This overview by Stephen Thompson, commissioned by the Governance and Social Development Resource Centre (GSDRC), outlines the links and contributions of education to peace. Education is a significant contributor to peace, and appears in two of the 24 indicators in the Positive Peace Index produced by the Institute for Economics and Peace. Education can lead to peace and be a part of ‘building back better’ by supporting the transformation of the security situation, political institutions, economic regeneration and social development. However, education policies can also contribute to the escalation of conflict if they are poorly designed or implemented. [continue reading…]

How Fears of Deportation Harm Kids’ Education

This article by The Atlantic observes that educators, advocates, and community and elected leaders are questioning the untold hardship on schoolchildren as America limps along with seemingly complex, confusing immigration laws and regulations. A 2013 study by the advocacy organization Human Impact Partners, “Family Unity, Family Health,” found that the deportation scares take a mental and physical toll on undocumented immigrants’ children. Researchers linked the threat of detention and deportation to poorer educational outcomes, concluding: “U.S.-citizen children who live in families under threat of detention or deportation will finish fewer years of school and face challenges focusing on their studies.” [continue reading…]
Action Alerts

Call to Contribute Ideas/Curricula & Report of Recent Actions Supporting the UN Open Ended Working Group on Nuclear Disarmament

On January 28, the UN Open Ended Working Group on nuclear disarmament (OEWG) will hold its first session in Geneva. The OEWG, open to all UN member states and to representatives of civil society, was established by the UN General Assembly to work on legal measures and norms to achieve a world without nuclear weapons. UNFOLD ZERO provides an overview of civil society actions and preparations for the OEWG and is hosting a competition to gather civil society actions – winners could win a trip to Geneva to participate in May sessions. In support of these efforts, the Global Campaign for Peace Education invites readers to submit study units and courses syllabi on nuclear disarmament that will be published on the Campaign website. [continue reading…]
Activity Reports

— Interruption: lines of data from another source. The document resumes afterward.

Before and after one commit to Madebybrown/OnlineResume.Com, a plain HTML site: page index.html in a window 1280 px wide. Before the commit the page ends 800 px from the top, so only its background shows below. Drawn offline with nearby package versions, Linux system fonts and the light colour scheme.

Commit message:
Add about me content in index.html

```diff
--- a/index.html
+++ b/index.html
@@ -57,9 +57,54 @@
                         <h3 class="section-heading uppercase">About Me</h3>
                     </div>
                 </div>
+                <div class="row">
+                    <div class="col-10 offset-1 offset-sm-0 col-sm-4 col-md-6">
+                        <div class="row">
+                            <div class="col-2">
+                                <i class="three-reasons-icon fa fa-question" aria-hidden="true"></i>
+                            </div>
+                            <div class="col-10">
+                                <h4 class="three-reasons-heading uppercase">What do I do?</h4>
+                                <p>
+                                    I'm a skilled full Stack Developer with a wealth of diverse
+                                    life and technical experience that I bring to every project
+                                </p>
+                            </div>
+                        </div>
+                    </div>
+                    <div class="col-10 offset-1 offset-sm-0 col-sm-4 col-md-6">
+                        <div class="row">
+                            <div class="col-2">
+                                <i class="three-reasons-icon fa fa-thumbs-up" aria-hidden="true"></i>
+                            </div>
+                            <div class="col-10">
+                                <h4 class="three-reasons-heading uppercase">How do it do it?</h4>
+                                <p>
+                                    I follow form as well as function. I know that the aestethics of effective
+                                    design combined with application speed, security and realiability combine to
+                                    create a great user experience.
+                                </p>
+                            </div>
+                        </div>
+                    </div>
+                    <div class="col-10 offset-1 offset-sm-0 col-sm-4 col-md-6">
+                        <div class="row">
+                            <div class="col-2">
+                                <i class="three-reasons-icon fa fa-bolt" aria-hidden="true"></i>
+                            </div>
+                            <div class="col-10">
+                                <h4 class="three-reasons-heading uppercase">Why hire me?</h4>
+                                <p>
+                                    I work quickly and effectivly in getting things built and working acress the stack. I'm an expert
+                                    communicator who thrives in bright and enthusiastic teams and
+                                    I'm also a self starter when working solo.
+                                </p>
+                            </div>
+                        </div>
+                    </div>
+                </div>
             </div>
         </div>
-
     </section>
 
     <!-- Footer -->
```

“Let’s Live in Peace with our Neighbors” (Armenia)

An exhibition dedicated to peace titled “Let’s Live in Peace with our Neighbors” was launched 14.10.2015 at the UN House in Armenia. 165 school-children from 8 regions of Armenia participated in the contest organized by World Council of Churches Armenia Round Table and the NGO Women for Development. All children who participated in the contest received certificates of participation and special UN 70 gifts. 53 paintings were chosen and are currently being exhibited in the UN Lobby, the top three received awards while some others were given recognition by UN agencies. [continue reading…]